*** Data records

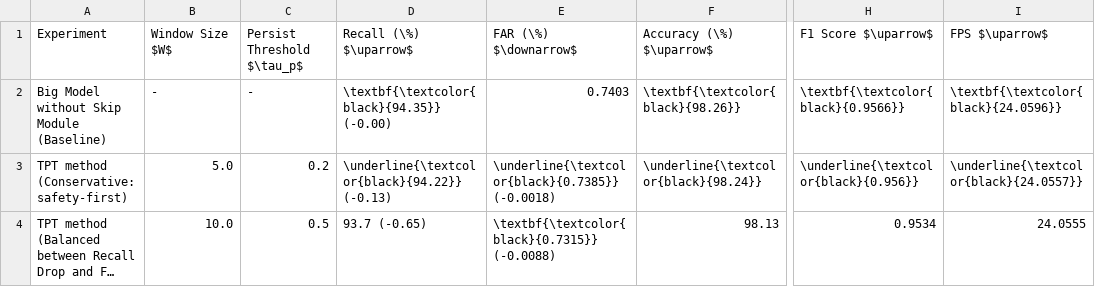
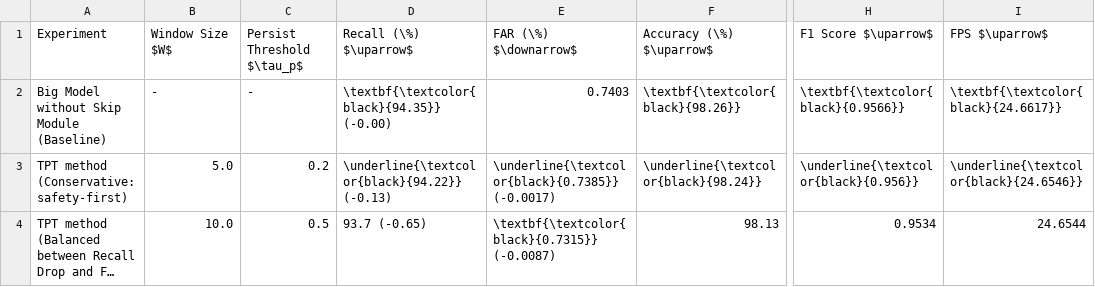
Before and after one commit to hahv/paper2_main, a CSV file: paper/out/zpaper2_standalone/4.table/selected_tb_gridsearch_Tpt.csv, drawn as a sheet; only a part is shown, gaps mark what is left out; long unchanged cells end in …; the diff names each change by its address in the sheet, - before the commit and + after, or states it on an @@ line.

```diff
--- a/paper/out/zpaper2_standalone/4.table/selected_tb_gridsearch_Tpt.csv
+++ b/paper/out/zpaper2_standalone/4.table/selected_tb_gridsearch_Tpt.csv
-I2: \textbf{\textcolor{black}{24.0596}}
+I2: \textbf{\textcolor{black}{24.6617}}
-E3: \underline{\textcolor{black}{0.7385}} (-0.0018)
+E3: \underline{\textcolor{black}{0.7385}} (-0.0017)
-I3: \underline{\textcolor{black}{24.0557}}
+I3: \underline{\textcolor{black}{24.6546}}
-E4: \textbf{\textcolor{black}{0.7315}} (-0.0088)
+E4: \textbf{\textcolor{black}{0.7315}} (-0.0087)
-I4: 24.0555
+I4: 24.6544
```
Also changed, not shown: paper/out/zpaper2_standalone/4.table/opt_selected_rp__per_frame_accMotionDet.csv, paper/out/zpaper2_standalone/4.table/opt_selected_rp__per_frame_frameDiff.csv, 21 other files.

******

*Assignment*
Your job is to repeat the data exactly, leaving each picture out.

*Expected answer*
Before and after one commit to hahv/paper2_main, a CSV file: paper/out/zpaper2_standalone/4.table/selected_tb_gridsearch_Tpt.csv, drawn as a sheet; only a part is shown, gaps mark what is left out; long unchanged cells end in …; the diff names each change by its address in the sheet, - before the commit and + after, or states it on an @@ line.

```diff
--- a/paper/out/zpaper2_standalone/4.table/selected_tb_gridsearch_Tpt.csv
+++ b/paper/out/zpaper2_standalone/4.table/selected_tb_gridsearch_Tpt.csv
-I2: \textbf{\textcolor{black}{24.0596}}
+I2: \textbf{\textcolor{black}{24.6617}}
-E3: \underline{\textcolor{black}{0.7385}} (-0.0018)
+E3: \underline{\textcolor{black}{0.7385}} (-0.0017)
-I3: \underline{\textcolor{black}{24.0557}}
+I3: \underline{\textcolor{black}{24.6546}}
-E4: \textbf{\textcolor{black}{0.7315}} (-0.0088)
+E4: \textbf{\textcolor{black}{0.7315}} (-0.0087)
-I4: 24.0555
+I4: 24.6544
```
Also changed, not shown: paper/out/zpaper2_standalone/4.table/opt_selected_rp__per_frame_accMotionDet.csv, paper/out/zpaper2_standalone/4.table/opt_selected_rp__per_frame_frameDiff.csv, 21 other files.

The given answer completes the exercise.